38-year-old former CNBC producer Tallmadge D’Elia was killed earlier this month in what FEMA is calling the first death caused by an e-cigarette explosion, the Daily Dot reports.

D’Elia’s autopsy report, which was released last week, showed that the vape pen exploded, started a house fire and sent projectiles into his skull. He died of a “projectile wound of head” in his cranium. He also had burns on about 80 percent of his body. 

D’Elia used a mod pen, which is a vape that can be customized, distributed by Smok-E Mountain. The mod pen was manufactured in the Philippines. A spokesperson for Smok-E mountain told ABC affiliate WFTS that the issue most likely stemmed from the atomizer (the piece of the vape you put in your mouth) or the battery. 

A U.S. Fire Administration report from 2016 counts 195 incidents stemming from e-cigarettes exploding or catching on fire from 2009 to 2016. Those incidents resulted in 133 injuries, 38 of which were classified as severe. 

This report cited no deaths as a result from vape pens, which is why D’Elia’s is considered to be the first. The study also notes that there has also been one death recorded in the United Kingdom in an August 2014 incident in which “an e-cigarette that was being charged in a non-manufacturer approved device exploded and ignited nearby oxygen equipment.” 

In fact, vaping caused so many accidents on military ships and with equipment that the U.S. Navy completely banned vaping. 

The U.S. Fire Administration further points out that there are currently no regulations regarding the safety of e-cigarette batteries and components. 

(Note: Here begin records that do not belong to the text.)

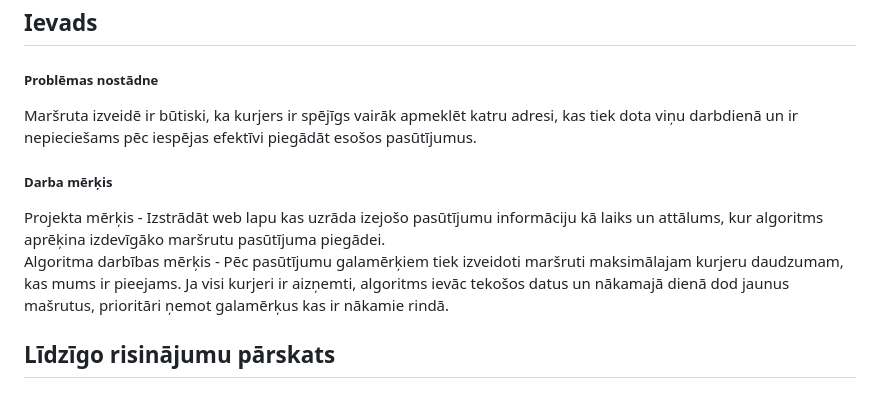
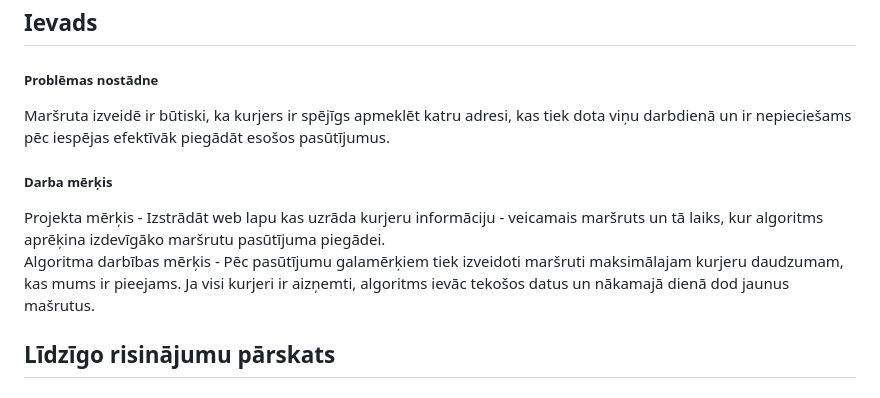
Before and after one commit to mareksro/ProjektLabor, a Markdown page: README.md, the part around the change. Rendered like a GitHub page.

```diff
--- a/README.md
+++ b/README.md
@@ -12,11 +12,11 @@ Komanda:<br>
 
 <h2> Ievads </h2>
 <h5>Problēmas nostādne</h5>
-Maršruta izveidē ir būtiski, ka kurjers ir spējīgs vairāk apmeklēt katru adresi, kas tiek dota viņu darbdienā un ir nepieciešams pēc iespējas efektīvi piegādāt esošos pasūtījumus.
+Maršruta izveidē ir būtiski, ka kurjers ir spējīgs apmeklēt katru adresi, kas tiek dota viņu darbdienā un ir nepieciešams pēc iespējas efektīvāk piegādāt esošos pasūtījumus.
 
 <h5>Darba mērķis</h5>
-Projekta mērķis - Izstrādāt web lapu kas uzrāda izejošo pasūtījumu informāciju kā laiks un attālums, kur algoritms aprēķina izdevīgāko maršrutu pasūtījuma piegādei.<br>
-Algoritma darbības mērķis - Pēc pasūtījumu galamērķiem tiek izveidoti maršruti maksimālajam kurjeru daudzumam, kas mums ir pieejams. Ja visi kurjeri ir aizņemti, algoritms ievāc tekošos datus un nākamajā dienā dod jaunus mašrutus, prioritāri ņemot galamērķus kas ir nākamie rindā.
+Projekta mērķis - Izstrādāt web lapu kas uzrāda kurjeru informāciju - veicamais maršruts un tā laiks, kur algoritms aprēķina izdevīgāko maršrutu pasūtījuma piegādei.<br>
+Algoritma darbības mērķis - Pēc pasūtījumu galamērķiem tiek izveidoti maršruti maksimālajam kurjeru daudzumam, kas mums ir pieejams. Ja visi kurjeri ir aizņemti, algoritms ievāc tekošos datus un nākamajā dienā dod jaunus mašrutus.
 
 <h2>Līdzīgo risinājumu pārskats</h2>
 <h5>Līdzīgi tehniskie risinājumi<br>
```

In related news, a study out of Johns Hopkins University found that vaping might be exposing people to toxic metals and carcinogens including chromium, lead, and arsenic.